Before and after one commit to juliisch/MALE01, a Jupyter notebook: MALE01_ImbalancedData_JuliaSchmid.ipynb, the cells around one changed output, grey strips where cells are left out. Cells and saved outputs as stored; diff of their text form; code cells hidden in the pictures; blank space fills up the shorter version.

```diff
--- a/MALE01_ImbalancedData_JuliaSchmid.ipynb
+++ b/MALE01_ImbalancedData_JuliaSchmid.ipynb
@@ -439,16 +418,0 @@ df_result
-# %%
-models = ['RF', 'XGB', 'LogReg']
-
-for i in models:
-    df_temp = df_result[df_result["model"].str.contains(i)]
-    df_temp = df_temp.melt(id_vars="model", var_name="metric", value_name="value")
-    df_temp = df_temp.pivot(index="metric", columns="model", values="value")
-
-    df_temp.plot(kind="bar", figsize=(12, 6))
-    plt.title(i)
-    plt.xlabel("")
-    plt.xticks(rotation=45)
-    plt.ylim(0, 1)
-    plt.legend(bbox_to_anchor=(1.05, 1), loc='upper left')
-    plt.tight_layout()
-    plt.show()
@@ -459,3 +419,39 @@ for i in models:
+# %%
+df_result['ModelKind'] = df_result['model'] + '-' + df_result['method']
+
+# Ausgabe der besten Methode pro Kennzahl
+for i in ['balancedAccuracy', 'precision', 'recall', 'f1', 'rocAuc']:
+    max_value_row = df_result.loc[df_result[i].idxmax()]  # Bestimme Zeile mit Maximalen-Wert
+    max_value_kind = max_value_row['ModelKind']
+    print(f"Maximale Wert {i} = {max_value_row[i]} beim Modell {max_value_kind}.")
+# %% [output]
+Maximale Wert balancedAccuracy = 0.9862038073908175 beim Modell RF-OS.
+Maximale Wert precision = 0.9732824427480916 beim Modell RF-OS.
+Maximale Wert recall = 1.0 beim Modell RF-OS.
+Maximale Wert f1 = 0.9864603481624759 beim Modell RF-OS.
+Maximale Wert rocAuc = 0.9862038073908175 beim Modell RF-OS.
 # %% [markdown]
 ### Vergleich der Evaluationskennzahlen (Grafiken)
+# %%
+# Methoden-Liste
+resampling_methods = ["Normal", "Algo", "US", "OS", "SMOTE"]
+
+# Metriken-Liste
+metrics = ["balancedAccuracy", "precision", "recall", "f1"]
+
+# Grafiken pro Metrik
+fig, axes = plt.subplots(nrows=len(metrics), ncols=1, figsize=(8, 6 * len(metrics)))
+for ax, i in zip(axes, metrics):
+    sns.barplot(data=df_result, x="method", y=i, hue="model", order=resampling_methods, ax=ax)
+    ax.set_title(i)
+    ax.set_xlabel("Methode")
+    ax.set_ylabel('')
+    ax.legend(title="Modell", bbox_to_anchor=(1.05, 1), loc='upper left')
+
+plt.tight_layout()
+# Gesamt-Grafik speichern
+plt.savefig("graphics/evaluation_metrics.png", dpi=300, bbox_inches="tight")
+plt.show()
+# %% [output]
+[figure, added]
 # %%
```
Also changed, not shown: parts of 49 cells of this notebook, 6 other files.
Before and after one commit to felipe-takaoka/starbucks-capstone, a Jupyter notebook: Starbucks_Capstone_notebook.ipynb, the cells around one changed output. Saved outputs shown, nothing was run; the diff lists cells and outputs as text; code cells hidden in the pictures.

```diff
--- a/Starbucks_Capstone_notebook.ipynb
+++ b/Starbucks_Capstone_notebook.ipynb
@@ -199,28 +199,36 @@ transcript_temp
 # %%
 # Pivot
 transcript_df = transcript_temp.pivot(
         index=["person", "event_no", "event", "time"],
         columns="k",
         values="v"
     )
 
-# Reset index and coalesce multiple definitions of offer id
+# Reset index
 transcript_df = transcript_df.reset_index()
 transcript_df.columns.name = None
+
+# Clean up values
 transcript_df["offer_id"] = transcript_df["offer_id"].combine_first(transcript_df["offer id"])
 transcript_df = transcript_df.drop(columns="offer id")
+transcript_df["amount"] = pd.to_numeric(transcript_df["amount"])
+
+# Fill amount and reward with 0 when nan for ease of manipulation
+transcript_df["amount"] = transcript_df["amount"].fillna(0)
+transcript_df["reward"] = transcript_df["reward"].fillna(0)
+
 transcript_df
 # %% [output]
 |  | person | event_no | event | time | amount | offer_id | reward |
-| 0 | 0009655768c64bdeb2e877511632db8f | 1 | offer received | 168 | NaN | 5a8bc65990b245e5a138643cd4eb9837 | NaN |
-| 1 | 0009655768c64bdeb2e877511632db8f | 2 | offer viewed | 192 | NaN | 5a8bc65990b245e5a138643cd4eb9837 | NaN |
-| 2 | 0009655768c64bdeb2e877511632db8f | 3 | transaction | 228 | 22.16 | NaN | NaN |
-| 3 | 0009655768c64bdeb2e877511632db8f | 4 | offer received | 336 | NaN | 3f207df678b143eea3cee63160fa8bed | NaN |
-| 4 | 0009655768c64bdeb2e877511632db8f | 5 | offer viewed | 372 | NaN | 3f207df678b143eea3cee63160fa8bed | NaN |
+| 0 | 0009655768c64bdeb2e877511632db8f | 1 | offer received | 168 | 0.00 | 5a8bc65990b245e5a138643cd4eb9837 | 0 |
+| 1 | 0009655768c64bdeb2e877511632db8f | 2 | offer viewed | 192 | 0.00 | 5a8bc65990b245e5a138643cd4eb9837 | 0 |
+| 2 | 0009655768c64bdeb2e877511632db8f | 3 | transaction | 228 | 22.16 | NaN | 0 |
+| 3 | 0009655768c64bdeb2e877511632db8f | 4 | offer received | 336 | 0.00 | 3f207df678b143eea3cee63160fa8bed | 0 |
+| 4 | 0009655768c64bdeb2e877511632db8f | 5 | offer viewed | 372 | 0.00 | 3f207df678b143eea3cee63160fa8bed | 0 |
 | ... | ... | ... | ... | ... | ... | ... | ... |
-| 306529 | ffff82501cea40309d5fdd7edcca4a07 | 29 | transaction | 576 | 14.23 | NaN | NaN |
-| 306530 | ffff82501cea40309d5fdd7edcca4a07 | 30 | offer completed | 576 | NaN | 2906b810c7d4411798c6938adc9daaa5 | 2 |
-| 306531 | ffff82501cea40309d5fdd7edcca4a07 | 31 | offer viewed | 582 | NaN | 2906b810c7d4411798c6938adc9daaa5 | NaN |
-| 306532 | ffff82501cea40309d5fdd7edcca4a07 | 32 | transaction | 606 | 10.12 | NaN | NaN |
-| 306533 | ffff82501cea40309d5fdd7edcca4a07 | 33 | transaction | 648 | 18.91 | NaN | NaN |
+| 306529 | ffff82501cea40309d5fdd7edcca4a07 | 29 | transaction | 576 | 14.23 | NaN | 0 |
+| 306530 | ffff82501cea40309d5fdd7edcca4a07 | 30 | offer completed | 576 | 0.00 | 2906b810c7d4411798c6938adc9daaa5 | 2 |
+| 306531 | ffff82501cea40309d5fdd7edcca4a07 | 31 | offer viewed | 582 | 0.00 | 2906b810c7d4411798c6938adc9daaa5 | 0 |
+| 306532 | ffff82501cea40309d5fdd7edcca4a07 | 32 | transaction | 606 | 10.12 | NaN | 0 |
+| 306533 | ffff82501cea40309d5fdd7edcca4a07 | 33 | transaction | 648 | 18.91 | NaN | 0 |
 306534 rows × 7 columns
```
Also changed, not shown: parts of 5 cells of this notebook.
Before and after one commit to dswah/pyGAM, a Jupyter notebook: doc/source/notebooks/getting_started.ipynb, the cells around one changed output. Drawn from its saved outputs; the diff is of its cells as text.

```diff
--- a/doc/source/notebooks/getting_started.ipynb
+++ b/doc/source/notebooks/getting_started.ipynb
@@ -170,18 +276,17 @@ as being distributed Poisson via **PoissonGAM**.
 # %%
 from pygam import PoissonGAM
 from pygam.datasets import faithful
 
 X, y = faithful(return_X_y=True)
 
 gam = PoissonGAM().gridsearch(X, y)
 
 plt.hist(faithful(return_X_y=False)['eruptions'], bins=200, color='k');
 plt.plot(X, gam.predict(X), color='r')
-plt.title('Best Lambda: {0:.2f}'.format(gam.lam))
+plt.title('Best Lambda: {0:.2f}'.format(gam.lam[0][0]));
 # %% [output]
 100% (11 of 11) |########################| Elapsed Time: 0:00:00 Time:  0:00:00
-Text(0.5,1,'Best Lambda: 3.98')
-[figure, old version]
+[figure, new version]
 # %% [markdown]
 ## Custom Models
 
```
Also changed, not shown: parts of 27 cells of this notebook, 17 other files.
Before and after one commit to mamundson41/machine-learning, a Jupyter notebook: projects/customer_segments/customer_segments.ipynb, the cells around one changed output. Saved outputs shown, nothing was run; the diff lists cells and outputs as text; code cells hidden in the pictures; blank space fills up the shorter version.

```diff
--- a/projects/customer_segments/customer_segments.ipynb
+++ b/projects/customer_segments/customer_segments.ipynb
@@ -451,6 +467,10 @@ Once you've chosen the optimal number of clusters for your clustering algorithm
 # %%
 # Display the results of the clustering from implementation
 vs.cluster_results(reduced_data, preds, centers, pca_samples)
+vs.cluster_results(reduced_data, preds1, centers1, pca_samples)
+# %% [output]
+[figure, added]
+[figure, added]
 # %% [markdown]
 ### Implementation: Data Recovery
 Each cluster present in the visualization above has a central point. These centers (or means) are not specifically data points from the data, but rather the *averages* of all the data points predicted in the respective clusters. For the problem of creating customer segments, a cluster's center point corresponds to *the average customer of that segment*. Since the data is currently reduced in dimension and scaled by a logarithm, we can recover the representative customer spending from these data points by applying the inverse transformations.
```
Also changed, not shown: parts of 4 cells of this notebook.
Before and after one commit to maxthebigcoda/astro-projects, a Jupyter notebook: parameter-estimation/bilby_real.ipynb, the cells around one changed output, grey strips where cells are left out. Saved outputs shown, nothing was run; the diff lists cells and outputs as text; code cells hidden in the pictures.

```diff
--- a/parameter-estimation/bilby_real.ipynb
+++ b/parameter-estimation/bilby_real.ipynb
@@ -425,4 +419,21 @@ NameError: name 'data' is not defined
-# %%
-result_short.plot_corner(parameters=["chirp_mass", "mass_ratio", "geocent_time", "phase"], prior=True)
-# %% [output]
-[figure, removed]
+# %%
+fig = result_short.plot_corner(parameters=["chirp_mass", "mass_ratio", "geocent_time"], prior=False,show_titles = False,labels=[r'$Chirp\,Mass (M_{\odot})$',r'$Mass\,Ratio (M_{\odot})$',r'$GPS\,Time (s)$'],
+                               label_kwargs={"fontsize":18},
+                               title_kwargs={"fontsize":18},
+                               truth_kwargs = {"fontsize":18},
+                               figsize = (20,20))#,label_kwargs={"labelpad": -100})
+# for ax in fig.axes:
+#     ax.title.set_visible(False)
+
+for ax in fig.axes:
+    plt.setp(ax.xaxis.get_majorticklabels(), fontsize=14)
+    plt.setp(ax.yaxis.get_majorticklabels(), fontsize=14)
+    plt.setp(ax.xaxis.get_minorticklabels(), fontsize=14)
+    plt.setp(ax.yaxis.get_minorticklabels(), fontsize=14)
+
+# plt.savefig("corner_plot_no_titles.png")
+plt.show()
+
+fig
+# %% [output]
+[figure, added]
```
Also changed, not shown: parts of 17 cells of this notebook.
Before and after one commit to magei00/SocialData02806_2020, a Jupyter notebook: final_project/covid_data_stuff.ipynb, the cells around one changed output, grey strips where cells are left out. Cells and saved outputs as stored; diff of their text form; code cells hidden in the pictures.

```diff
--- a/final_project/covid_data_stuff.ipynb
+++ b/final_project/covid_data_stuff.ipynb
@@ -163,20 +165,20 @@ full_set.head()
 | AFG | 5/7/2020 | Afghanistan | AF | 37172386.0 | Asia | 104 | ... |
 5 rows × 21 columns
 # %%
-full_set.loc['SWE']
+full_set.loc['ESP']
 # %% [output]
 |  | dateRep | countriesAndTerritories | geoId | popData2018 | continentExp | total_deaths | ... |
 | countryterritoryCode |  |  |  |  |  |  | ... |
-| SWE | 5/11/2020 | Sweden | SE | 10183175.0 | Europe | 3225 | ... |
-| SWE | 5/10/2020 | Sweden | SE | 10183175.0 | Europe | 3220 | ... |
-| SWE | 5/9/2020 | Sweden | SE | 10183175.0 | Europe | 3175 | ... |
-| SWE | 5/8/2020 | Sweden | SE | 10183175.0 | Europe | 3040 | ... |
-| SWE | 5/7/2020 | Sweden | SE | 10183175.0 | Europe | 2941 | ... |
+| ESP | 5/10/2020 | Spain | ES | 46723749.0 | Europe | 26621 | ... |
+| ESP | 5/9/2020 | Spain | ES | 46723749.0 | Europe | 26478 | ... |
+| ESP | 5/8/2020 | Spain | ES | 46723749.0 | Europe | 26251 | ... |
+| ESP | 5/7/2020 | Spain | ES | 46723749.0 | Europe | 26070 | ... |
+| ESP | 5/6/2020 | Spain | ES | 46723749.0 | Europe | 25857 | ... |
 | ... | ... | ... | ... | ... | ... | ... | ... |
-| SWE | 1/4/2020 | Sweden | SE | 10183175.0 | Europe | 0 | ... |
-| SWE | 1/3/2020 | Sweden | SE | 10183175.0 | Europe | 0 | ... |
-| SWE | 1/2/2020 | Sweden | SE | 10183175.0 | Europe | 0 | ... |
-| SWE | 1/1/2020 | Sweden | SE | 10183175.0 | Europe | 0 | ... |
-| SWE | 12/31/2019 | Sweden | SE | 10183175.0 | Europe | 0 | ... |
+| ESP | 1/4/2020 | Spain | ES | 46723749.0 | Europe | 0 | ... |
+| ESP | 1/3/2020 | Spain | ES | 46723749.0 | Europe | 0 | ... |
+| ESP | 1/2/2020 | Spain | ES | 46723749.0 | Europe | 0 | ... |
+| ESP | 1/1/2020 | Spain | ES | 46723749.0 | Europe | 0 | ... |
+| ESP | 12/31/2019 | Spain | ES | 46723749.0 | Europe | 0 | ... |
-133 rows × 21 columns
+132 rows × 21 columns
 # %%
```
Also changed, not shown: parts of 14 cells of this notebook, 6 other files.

WHAT TO WORK ON: Your answer should be one number: how many lines in the material above contain the string "transaction".

EXERCISE SOLUTION: 8